Which of the lines in the data mention the string "full"? List them all.

DATA SHOWN:
* * * * * * *

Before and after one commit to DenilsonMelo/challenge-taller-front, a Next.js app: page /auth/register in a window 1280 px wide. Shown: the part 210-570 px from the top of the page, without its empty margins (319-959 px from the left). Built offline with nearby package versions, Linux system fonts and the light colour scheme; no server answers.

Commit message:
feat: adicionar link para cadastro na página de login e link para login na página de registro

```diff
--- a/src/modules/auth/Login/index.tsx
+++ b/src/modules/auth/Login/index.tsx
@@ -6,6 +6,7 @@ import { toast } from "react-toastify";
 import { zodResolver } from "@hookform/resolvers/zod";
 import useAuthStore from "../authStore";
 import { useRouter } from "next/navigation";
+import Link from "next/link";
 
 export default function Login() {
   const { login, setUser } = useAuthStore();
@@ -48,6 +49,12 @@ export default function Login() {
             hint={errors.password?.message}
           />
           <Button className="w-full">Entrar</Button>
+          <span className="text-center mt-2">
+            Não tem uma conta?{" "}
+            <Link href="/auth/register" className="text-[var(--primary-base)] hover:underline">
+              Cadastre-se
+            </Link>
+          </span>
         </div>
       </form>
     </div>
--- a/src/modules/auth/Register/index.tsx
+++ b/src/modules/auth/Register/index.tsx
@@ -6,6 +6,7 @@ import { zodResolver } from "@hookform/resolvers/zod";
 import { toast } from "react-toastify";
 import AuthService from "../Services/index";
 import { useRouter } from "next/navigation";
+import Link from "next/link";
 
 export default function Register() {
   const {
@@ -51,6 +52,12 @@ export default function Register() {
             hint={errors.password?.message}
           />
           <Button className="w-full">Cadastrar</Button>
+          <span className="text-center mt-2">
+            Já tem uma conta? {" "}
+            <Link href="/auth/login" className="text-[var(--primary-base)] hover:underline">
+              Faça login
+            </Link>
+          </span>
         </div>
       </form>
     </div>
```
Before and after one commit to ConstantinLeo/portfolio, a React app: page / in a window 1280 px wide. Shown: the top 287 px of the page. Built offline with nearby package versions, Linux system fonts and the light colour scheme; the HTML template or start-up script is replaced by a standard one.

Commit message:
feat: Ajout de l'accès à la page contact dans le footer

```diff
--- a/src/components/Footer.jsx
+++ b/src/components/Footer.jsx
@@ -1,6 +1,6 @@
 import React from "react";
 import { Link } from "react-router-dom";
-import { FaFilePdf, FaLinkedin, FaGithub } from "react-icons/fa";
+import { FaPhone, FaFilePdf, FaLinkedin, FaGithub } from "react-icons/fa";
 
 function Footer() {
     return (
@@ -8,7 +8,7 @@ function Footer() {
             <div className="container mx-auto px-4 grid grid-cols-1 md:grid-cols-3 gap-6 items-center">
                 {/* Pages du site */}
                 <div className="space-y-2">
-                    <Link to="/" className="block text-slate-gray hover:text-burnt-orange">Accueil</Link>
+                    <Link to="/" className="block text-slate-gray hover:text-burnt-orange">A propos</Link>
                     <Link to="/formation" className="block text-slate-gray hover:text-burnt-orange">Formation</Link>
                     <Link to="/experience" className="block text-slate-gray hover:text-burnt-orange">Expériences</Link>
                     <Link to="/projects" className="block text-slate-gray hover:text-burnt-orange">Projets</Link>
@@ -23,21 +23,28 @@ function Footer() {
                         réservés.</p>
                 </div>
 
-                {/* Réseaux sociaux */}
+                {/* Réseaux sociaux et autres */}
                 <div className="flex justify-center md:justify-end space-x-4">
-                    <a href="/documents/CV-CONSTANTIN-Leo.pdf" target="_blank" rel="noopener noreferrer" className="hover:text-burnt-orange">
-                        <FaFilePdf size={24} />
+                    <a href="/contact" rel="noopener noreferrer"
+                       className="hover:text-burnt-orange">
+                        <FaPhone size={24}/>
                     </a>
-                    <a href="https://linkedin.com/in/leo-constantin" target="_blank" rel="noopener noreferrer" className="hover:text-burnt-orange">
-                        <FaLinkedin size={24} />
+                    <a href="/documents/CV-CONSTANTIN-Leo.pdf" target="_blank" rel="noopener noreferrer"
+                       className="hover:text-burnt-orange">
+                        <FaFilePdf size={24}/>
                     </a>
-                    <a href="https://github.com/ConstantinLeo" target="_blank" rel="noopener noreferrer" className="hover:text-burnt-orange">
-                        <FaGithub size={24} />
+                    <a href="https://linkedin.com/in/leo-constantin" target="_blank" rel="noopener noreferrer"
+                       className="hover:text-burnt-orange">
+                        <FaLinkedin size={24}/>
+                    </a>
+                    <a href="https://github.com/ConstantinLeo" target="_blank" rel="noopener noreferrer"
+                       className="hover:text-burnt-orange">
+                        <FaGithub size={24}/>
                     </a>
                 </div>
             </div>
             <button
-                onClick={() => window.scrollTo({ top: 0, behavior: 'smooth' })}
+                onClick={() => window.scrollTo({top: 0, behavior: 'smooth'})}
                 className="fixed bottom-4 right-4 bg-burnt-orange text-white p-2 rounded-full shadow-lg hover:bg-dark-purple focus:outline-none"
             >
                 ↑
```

* * * * * * *

ANSWER SPACE:
           <Button className="w-full">Entrar</Button>
           <Button className="w-full">Cadastrar</Button>
                 className="fixed bottom-4 right-4 bg-burnt-orange text-white p-2 rounded-full shadow-lg hover:bg-dark-purple focus:outline-none"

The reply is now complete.